Report each line of the material below where the word "anesthésistes" can be found.

═══ MATERIAL TO PROCESS ═══

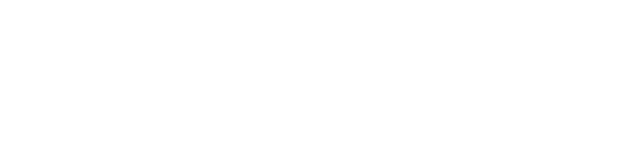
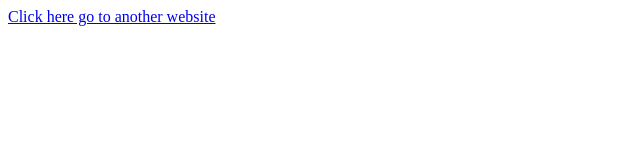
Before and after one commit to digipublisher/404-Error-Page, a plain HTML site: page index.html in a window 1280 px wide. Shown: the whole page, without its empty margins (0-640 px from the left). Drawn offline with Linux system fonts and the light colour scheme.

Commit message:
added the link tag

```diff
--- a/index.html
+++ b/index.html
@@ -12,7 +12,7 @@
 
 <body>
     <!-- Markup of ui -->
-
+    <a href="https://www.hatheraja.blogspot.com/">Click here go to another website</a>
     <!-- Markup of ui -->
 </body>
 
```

═══
═══ MATERIAL TO PROCESS ═══

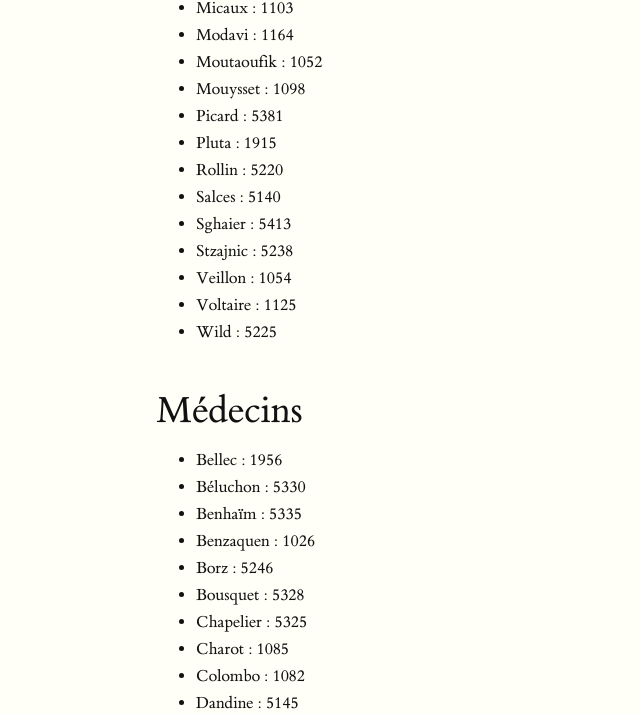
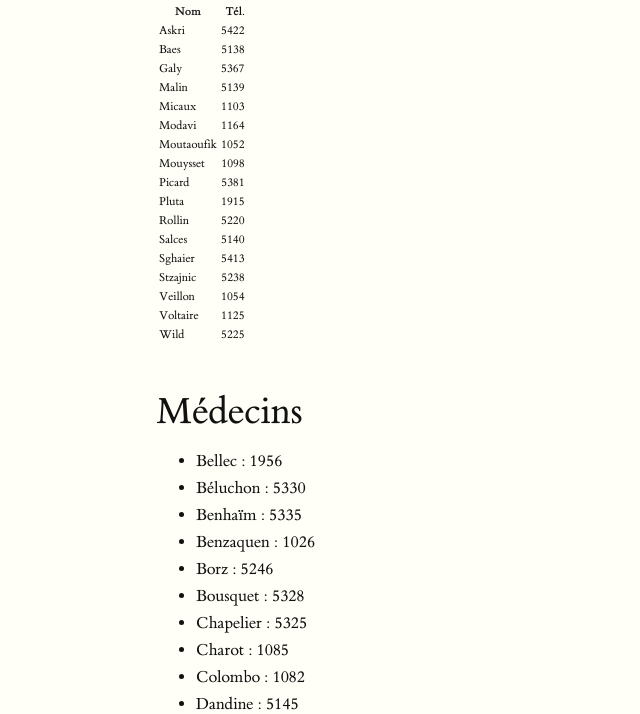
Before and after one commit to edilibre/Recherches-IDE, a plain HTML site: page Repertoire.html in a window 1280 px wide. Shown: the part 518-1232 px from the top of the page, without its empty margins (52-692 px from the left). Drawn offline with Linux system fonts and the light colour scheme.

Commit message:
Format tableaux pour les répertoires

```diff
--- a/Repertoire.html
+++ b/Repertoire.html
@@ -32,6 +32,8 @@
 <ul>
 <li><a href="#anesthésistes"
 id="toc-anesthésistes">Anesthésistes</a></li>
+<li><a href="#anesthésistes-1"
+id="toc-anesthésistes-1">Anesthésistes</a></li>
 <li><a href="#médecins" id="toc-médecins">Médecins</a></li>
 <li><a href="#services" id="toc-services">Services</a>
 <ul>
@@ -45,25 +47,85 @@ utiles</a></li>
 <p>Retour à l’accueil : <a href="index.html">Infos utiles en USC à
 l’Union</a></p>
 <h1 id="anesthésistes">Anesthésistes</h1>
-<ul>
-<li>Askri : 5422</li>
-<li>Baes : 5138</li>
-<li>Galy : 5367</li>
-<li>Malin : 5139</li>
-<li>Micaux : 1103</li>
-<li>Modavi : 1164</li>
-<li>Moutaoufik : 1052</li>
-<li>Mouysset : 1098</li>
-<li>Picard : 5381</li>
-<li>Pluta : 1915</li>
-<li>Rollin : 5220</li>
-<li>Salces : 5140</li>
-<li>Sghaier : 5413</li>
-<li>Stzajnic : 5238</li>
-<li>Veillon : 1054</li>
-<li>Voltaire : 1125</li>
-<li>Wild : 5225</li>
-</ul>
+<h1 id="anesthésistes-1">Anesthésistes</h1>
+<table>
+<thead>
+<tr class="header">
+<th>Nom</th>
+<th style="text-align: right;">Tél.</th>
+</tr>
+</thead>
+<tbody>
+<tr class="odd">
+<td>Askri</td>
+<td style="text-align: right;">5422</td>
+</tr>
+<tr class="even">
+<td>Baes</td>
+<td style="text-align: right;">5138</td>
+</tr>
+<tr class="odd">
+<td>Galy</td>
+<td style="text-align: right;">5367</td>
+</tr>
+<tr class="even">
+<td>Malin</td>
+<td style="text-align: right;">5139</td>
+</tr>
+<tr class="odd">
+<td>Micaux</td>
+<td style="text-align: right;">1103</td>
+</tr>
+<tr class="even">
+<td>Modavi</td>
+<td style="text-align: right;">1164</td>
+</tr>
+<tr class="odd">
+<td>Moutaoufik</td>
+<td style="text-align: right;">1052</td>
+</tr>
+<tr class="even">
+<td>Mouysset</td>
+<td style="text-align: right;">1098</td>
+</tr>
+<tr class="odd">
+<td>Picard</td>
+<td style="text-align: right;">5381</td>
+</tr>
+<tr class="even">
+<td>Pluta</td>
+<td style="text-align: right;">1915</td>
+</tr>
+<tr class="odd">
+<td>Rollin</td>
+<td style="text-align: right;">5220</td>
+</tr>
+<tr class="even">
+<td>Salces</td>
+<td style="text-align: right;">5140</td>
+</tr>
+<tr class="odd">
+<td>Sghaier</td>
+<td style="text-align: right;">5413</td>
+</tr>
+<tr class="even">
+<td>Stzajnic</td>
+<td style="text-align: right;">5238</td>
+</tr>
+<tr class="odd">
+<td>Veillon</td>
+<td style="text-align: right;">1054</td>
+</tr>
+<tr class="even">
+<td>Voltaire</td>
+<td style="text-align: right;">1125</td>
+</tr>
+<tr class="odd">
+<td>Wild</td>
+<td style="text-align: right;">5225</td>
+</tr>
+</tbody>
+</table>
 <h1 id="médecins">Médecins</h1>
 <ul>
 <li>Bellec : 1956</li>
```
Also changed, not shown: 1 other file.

═══

- **ANSWER BELOW**
 <li><a href="#anesthésistes"
 id="toc-anesthésistes">Anesthésistes</a></li>
+<li><a href="#anesthésistes-1"
+id="toc-anesthésistes-1">Anesthésistes</a></li>
 <h1 id="anesthésistes">Anesthésistes</h1>
+<h1 id="anesthésistes-1">Anesthésistes</h1>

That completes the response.